Front-end code change data
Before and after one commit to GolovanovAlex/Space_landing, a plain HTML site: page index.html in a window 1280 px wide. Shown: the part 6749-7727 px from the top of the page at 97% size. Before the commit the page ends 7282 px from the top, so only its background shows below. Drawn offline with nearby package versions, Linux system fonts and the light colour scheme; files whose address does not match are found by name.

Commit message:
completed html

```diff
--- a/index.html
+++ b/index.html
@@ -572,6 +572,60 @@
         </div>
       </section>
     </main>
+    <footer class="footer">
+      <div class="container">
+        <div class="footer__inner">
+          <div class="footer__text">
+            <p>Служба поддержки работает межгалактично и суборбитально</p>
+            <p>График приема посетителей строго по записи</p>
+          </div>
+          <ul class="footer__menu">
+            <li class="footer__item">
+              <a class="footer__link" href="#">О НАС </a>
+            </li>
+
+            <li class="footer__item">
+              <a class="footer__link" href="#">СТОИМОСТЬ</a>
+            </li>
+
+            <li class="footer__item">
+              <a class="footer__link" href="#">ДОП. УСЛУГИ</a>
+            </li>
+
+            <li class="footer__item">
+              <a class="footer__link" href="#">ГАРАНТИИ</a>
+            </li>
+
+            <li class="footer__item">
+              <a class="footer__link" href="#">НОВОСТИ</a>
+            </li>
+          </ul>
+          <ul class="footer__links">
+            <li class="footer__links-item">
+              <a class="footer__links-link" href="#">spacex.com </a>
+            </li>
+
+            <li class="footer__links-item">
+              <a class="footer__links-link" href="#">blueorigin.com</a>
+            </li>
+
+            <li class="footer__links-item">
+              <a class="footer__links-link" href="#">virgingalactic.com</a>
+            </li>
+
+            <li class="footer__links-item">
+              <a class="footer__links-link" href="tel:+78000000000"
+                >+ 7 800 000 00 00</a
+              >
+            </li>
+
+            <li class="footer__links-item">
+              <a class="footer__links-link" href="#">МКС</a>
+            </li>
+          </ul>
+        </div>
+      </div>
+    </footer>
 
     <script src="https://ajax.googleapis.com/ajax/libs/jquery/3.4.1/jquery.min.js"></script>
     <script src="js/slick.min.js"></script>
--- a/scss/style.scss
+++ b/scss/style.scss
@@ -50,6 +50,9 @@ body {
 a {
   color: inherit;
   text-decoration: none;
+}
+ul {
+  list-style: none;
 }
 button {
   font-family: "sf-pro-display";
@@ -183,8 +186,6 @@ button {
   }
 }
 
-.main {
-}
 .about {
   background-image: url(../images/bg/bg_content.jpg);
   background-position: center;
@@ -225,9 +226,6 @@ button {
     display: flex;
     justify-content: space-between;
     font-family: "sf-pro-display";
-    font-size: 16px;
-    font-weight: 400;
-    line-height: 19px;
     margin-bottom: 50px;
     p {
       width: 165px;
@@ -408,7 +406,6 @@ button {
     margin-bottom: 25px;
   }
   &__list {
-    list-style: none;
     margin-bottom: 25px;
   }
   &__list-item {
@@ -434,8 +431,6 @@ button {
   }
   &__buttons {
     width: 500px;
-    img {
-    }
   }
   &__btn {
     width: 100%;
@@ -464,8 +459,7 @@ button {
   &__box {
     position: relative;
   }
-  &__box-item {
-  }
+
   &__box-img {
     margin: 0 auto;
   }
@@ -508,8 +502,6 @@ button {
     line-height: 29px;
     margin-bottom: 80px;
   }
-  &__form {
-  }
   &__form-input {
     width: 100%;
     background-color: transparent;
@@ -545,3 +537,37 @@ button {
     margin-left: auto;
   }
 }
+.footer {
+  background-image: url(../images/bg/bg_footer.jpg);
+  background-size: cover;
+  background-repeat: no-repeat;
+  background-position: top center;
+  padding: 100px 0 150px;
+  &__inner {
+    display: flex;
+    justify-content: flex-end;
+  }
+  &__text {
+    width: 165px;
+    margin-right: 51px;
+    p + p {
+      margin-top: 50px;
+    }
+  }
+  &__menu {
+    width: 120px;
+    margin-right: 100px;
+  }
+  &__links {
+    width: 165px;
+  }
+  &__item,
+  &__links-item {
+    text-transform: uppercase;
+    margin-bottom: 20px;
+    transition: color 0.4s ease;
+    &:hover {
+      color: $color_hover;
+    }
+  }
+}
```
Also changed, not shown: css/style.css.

• _REQUIREMENT_
Every line above should be written out again exactly as it stands.

• _ANSWER TO THE PROBLEM_
Before and after one commit to GolovanovAlex/Space_landing, a plain HTML site: page index.html in a window 1280 px wide. Shown: the part 6749-7727 px from the top of the page at 97% size. Before the commit the page ends 7282 px from the top, so only its background shows below. Drawn offline with nearby package versions, Linux system fonts and the light colour scheme; files whose address does not match are found by name.

Commit message:
completed html

```diff
--- a/index.html
+++ b/index.html
@@ -572,6 +572,60 @@
         </div>
       </section>
     </main>
+    <footer class="footer">
+      <div class="container">
+        <div class="footer__inner">
+          <div class="footer__text">
+            <p>Служба поддержки работает межгалактично и суборбитально</p>
+            <p>График приема посетителей строго по записи</p>
+          </div>
+          <ul class="footer__menu">
+            <li class="footer__item">
+              <a class="footer__link" href="#">О НАС </a>
+            </li>
+
+            <li class="footer__item">
+              <a class="footer__link" href="#">СТОИМОСТЬ</a>
+            </li>
+
+            <li class="footer__item">
+              <a class="footer__link" href="#">ДОП. УСЛУГИ</a>
+            </li>
+
+            <li class="footer__item">
+              <a class="footer__link" href="#">ГАРАНТИИ</a>
+            </li>
+
+            <li class="footer__item">
+              <a class="footer__link" href="#">НОВОСТИ</a>
+            </li>
+          </ul>
+          <ul class="footer__links">
+            <li class="footer__links-item">
+              <a class="footer__links-link" href="#">spacex.com </a>
+            </li>
+
+            <li class="footer__links-item">
+              <a class="footer__links-link" href="#">blueorigin.com</a>
+            </li>
+
+            <li class="footer__links-item">
+              <a class="footer__links-link" href="#">virgingalactic.com</a>
+            </li>
+
+            <li class="footer__links-item">
+              <a class="footer__links-link" href="tel:+78000000000"
+                >+ 7 800 000 00 00</a
+              >
+            </li>
+
+            <li class="footer__links-item">
+              <a class="footer__links-link" href="#">МКС</a>
+            </li>
+          </ul>
+        </div>
+      </div>
+    </footer>
 
     <script src="https://ajax.googleapis.com/ajax/libs/jquery/3.4.1/jquery.min.js"></script>
     <script src="js/slick.min.js"></script>
--- a/scss/style.scss
+++ b/scss/style.scss
@@ -50,6 +50,9 @@ body {
 a {
   color: inherit;
   text-decoration: none;
+}
+ul {
+  list-style: none;
 }
 button {
   font-family: "sf-pro-display";
@@ -183,8 +186,6 @@ button {
   }
 }
 
-.main {
-}
 .about {
   background-image: url(../images/bg/bg_content.jpg);
   background-position: center;
@@ -225,9 +226,6 @@ button {
     display: flex;
     justify-content: space-between;
     font-family: "sf-pro-display";
-    font-size: 16px;
-    font-weight: 400;
-    line-height: 19px;
     margin-bottom: 50px;
     p {
       width: 165px;
@@ -408,7 +406,6 @@ button {
     margin-bottom: 25px;
   }
   &__list {
-    list-style: none;
     margin-bottom: 25px;
   }
   &__list-item {
@@ -434,8 +431,6 @@ button {
   }
   &__buttons {
     width: 500px;
-    img {
-    }
   }
   &__btn {
     width: 100%;
@@ -464,8 +459,7 @@ button {
   &__box {
     position: relative;
   }
-  &__box-item {
-  }
+
   &__box-img {
     margin: 0 auto;
   }
@@ -508,8 +502,6 @@ button {
     line-height: 29px;
     margin-bottom: 80px;
   }
-  &__form {
-  }
   &__form-input {
     width: 100%;
     background-color: transparent;
@@ -545,3 +537,37 @@ button {
     margin-left: auto;
   }
 }
+.footer {
+  background-image: url(../images/bg/bg_footer.jpg);
+  background-size: cover;
+  background-repeat: no-repeat;
+  background-position: top center;
+  padding: 100px 0 150px;
+  &__inner {
+    display: flex;
+    justify-content: flex-end;
+  }
+  &__text {
+    width: 165px;
+    margin-right: 51px;
+    p + p {
+      margin-top: 50px;
+    }
+  }
+  &__menu {
+    width: 120px;
+    margin-right: 100px;
+  }
+  &__links {
+    width: 165px;
+  }
+  &__item,
+  &__links-item {
+    text-transform: uppercase;
+    margin-bottom: 20px;
+    transition: color 0.4s ease;
+    &:hover {
+      color: $color_hover;
+    }
+  }
+}
```
Also changed, not shown: css/style.css.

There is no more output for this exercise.